Up to late August Steam has had a bug where it was possible for anyone to grab activation keys for any game on Steam. Fortunately for Valve, a security researcher decided to give Valve a heads-up and report the issue.
On August 7, Moskowsky reported the issue to Valve via security bounty site HackerOne. While it's not possible to view the details of the exploit in the report, the following description is provided:
Using the /partnercdkeys/assignkeys/ endpoint on with specific parameters, an authenticated user could download previously-generated CD keys for a game which they would not normally have access.
Audit logs were not bypassed using this method, and an investigation of those audit logs did not show any prior or ongoing exploitation of this bug.
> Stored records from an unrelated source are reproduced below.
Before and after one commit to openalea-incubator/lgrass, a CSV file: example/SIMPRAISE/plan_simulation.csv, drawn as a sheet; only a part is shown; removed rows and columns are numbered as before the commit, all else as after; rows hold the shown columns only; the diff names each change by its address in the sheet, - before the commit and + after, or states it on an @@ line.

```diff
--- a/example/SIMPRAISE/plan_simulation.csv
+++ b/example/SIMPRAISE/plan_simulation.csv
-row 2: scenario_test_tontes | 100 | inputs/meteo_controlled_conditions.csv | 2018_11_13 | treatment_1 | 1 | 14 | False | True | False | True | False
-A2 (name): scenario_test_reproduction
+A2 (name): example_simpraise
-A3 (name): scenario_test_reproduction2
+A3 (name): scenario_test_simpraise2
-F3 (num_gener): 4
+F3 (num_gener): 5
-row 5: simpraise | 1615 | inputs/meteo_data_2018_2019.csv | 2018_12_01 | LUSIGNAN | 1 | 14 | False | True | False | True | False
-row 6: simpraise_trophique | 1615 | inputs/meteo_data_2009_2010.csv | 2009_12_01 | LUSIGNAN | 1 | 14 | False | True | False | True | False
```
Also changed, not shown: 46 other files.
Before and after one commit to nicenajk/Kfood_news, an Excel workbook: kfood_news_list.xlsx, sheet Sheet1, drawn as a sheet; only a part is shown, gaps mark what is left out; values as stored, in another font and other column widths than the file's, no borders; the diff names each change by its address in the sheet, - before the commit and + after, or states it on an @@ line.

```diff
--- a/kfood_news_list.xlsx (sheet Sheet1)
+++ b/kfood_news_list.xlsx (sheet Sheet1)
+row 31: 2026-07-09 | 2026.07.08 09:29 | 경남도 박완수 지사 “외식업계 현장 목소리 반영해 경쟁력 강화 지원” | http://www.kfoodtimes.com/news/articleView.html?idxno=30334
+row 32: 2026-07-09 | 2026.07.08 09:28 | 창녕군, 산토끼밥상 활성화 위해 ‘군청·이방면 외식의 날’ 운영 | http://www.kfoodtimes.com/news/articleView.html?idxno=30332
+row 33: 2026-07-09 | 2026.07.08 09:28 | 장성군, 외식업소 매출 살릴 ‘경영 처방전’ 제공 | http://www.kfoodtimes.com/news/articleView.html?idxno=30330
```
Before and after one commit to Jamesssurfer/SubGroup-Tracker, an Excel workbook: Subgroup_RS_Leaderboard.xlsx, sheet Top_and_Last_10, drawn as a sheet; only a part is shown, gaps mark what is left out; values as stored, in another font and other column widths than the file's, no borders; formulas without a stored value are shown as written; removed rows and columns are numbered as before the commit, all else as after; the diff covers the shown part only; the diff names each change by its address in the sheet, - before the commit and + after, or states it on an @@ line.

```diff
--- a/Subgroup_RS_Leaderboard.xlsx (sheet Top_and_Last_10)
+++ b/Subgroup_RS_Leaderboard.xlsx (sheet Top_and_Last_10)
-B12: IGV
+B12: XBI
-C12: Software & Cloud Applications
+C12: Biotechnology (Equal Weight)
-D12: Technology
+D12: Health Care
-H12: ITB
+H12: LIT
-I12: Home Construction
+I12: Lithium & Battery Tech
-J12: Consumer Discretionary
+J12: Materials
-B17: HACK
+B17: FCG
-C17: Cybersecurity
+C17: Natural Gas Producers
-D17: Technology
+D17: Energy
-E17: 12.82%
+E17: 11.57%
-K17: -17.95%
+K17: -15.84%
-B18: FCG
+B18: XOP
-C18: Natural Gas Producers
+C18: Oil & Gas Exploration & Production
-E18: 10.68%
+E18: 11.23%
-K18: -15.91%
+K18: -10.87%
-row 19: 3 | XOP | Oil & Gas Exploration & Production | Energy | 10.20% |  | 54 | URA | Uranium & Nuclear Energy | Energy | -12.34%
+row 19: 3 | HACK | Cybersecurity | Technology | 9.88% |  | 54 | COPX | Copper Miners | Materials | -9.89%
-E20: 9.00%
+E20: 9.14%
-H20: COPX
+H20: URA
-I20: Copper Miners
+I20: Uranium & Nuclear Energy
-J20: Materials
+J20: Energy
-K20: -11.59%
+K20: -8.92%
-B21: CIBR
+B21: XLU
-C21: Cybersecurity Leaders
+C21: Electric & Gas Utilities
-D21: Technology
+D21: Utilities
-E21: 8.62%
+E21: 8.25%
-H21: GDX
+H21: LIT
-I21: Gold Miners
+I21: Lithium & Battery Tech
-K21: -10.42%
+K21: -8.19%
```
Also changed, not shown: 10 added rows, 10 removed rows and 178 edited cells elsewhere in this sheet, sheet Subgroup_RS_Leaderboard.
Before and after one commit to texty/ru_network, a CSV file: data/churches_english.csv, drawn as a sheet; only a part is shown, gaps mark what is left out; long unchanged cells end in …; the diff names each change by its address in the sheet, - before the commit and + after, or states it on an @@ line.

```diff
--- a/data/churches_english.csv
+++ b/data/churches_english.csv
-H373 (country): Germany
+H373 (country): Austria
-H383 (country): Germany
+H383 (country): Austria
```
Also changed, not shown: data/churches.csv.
This API is accessible using a regular Steam account and takes several parameters, but the ones most relevant are appid (representing the game), keyid (representing the identifier of a set of CD keys), and keycount (representing the number of CD keys that Steam needs to return inside a CD key set). Apparently initially when he found the flaw he was able to generate 36.000 valid keys for Portal 2 but then he realized the full scope of the flaw and that it affected every game on Steam.
Moskowsky says that under normal circumstances when he attempted to retrieve CD keys for games he didn't own, Steam's API gave him an error, which is what's supposed to happen.
Within four days, Valve had fixed the issue and awarded Moskowsky a bounty of $US20,000 A few days later, Moskowsky requested the bug be reported publicly, though it took Valve almost two months to agree, on November 1 it was published. The problem has been plugged.